[Work to be completed]:
What lines in the records below include the word "Before"? Return each one.

[Edit tracking data]
════════════════════

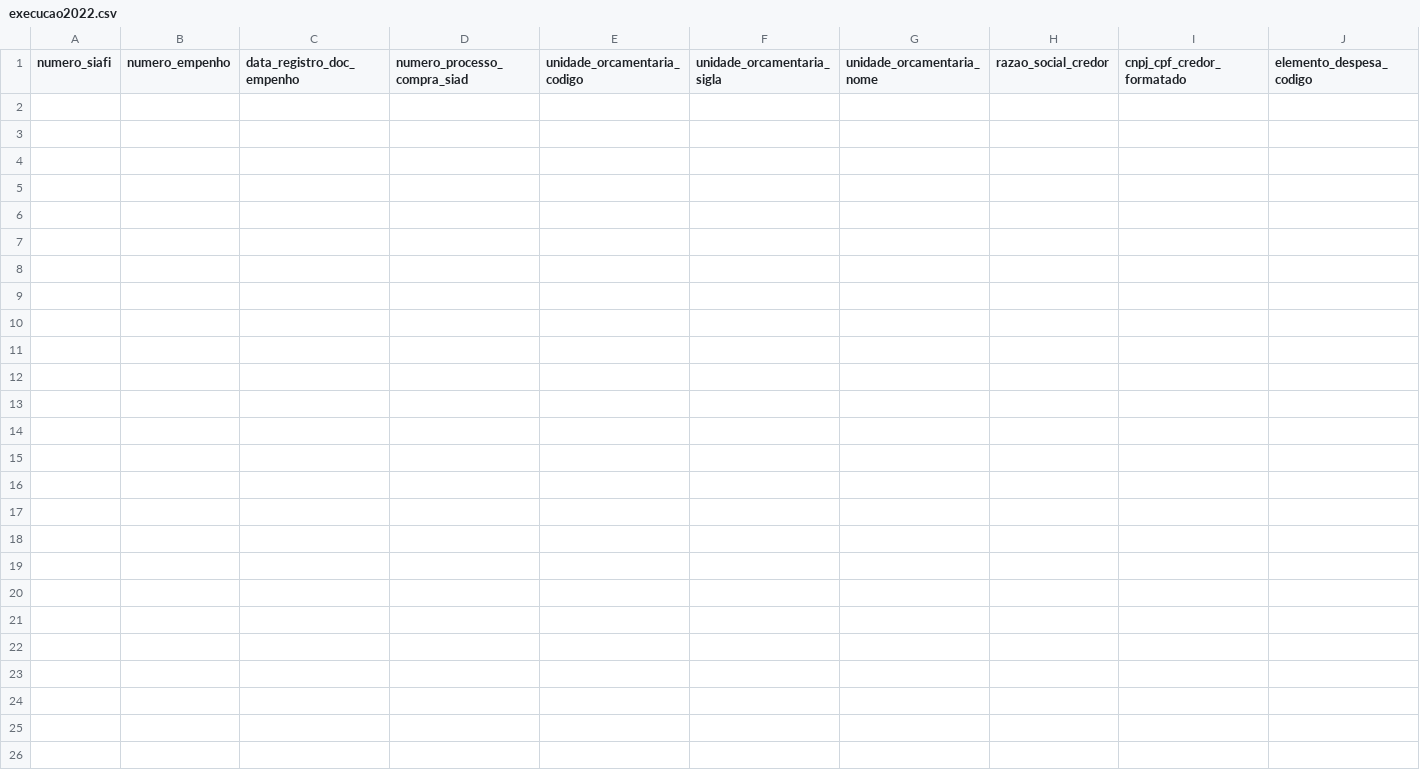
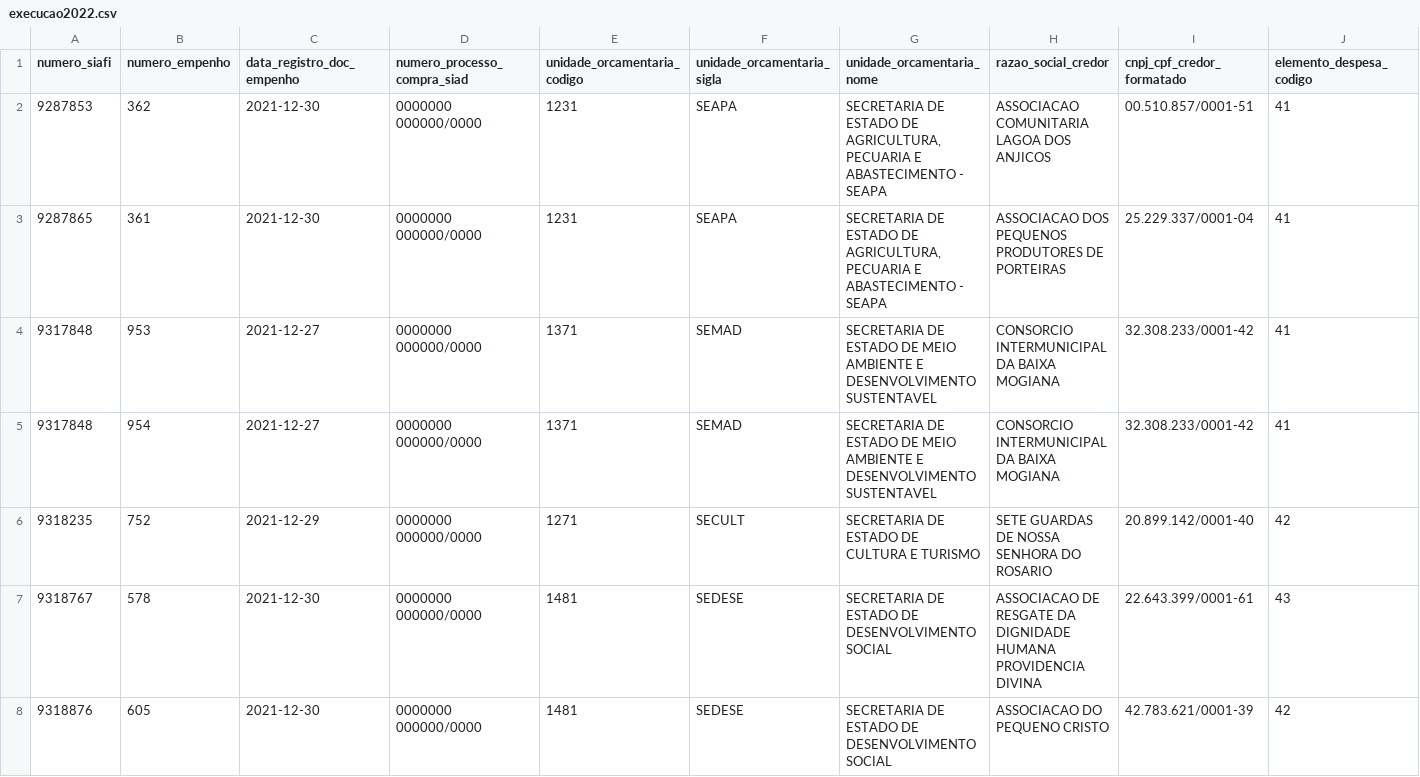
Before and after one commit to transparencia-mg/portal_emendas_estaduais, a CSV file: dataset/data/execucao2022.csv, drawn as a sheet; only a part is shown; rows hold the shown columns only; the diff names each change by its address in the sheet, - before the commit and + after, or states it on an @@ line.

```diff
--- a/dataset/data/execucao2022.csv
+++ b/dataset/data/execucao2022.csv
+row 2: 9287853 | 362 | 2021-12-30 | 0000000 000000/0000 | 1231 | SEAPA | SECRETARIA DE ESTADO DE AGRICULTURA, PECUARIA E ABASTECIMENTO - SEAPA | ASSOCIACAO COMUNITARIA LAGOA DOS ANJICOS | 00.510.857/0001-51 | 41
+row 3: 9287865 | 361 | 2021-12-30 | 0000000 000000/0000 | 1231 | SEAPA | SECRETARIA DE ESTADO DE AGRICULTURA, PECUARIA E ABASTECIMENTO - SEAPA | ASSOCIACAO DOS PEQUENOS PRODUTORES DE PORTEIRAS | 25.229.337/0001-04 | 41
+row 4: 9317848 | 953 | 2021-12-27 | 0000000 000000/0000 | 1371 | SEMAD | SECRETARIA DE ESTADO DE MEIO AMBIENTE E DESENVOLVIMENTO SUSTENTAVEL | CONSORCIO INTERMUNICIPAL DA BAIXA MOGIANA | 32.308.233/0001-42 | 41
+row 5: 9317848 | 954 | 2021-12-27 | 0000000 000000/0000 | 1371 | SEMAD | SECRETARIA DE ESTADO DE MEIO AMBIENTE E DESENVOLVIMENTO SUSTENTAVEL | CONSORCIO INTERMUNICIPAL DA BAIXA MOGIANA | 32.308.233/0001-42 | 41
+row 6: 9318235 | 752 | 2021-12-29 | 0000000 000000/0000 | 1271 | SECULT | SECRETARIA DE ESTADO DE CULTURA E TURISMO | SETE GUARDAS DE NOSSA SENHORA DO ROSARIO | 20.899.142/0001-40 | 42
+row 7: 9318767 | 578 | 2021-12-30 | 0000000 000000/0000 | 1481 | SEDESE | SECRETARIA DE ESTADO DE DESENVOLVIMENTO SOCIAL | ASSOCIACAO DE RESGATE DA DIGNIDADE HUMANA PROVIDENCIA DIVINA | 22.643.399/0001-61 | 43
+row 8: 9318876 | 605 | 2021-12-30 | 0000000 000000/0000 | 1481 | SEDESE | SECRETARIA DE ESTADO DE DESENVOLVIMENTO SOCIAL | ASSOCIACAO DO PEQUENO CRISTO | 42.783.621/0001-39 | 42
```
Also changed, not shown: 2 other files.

════════════════════

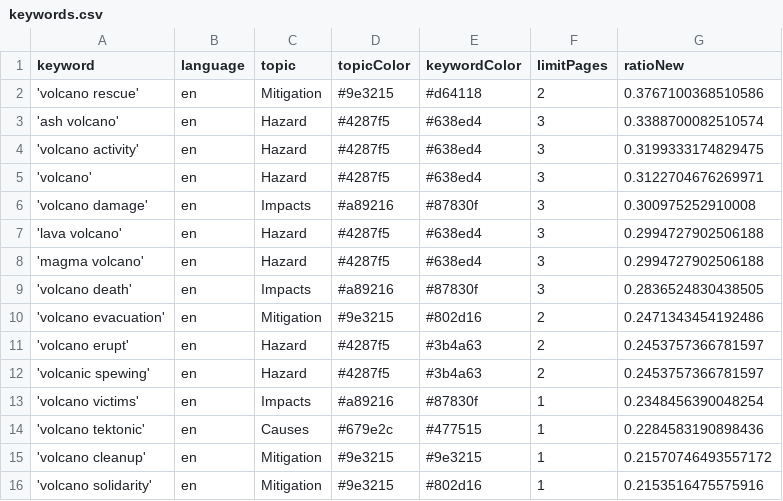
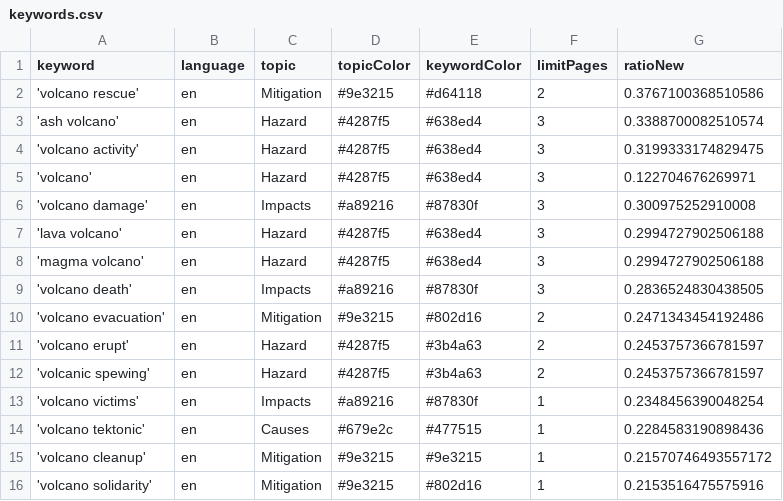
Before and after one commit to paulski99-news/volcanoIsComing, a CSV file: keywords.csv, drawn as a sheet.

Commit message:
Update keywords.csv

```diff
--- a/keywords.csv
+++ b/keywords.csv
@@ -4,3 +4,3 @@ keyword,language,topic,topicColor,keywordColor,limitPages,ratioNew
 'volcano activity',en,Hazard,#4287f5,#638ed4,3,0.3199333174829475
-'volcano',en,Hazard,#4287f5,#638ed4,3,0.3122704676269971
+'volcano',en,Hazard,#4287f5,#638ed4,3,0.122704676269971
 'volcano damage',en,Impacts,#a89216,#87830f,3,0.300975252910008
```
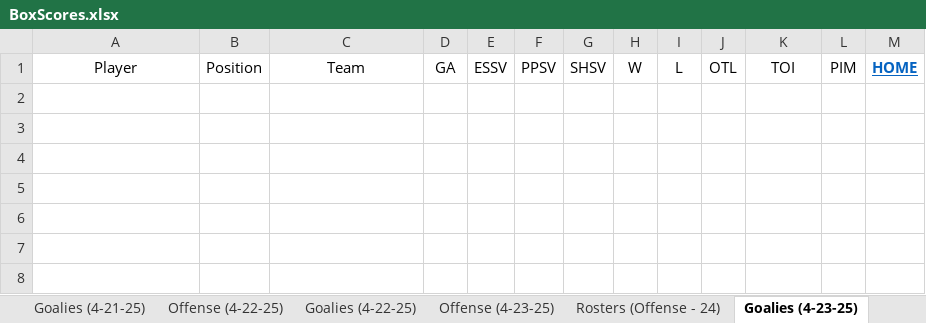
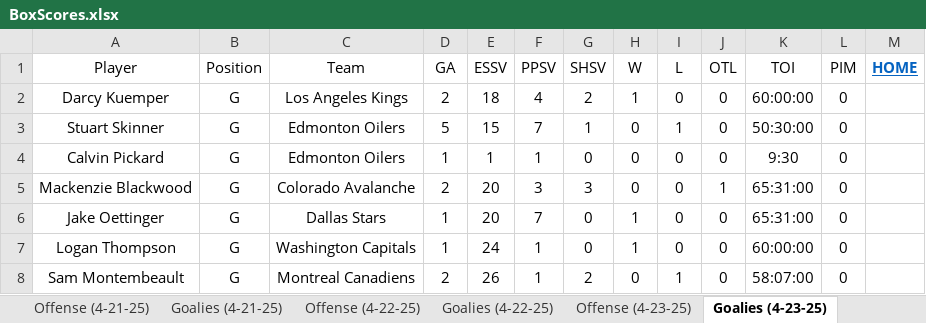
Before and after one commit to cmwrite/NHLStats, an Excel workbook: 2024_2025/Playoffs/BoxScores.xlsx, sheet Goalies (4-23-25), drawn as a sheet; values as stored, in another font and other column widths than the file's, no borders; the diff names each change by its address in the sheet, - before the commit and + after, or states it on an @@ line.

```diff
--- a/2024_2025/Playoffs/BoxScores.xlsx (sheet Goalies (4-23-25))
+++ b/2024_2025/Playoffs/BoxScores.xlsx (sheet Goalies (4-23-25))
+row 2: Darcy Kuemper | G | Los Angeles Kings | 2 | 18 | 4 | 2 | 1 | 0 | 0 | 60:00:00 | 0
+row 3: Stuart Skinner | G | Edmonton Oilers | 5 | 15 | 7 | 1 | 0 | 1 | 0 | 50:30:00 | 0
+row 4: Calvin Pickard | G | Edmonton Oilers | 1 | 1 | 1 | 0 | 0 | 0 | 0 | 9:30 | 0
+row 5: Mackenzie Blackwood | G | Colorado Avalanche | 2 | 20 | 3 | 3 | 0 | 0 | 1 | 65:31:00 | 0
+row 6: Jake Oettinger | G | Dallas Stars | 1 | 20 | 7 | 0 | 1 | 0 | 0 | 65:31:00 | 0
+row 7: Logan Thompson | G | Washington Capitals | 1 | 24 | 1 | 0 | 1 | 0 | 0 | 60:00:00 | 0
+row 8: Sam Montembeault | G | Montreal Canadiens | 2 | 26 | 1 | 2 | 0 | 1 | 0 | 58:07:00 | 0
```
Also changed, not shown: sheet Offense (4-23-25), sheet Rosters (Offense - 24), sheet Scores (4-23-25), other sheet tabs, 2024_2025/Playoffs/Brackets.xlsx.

════════════════════

[Your response]:
Before and after one commit to transparencia-mg/portal_emendas_estaduais, a CSV file: dataset/data/execucao2022.csv, drawn as a sheet; only a part is shown; rows hold the shown columns only; the diff names each change by its address in the sheet, - before the commit and + after, or states it on an @@ line.
Before and after one commit to paulski99-news/volcanoIsComing, a CSV file: keywords.csv, drawn as a sheet.
Before and after one commit to cmwrite/NHLStats, an Excel workbook: 2024_2025/Playoffs/BoxScores.xlsx, sheet Goalies (4-23-25), drawn as a sheet; values as stored, in another font and other column widths than the file's, no borders; the diff names each change by its address in the sheet, - before the commit and + after, or states it on an @@ line.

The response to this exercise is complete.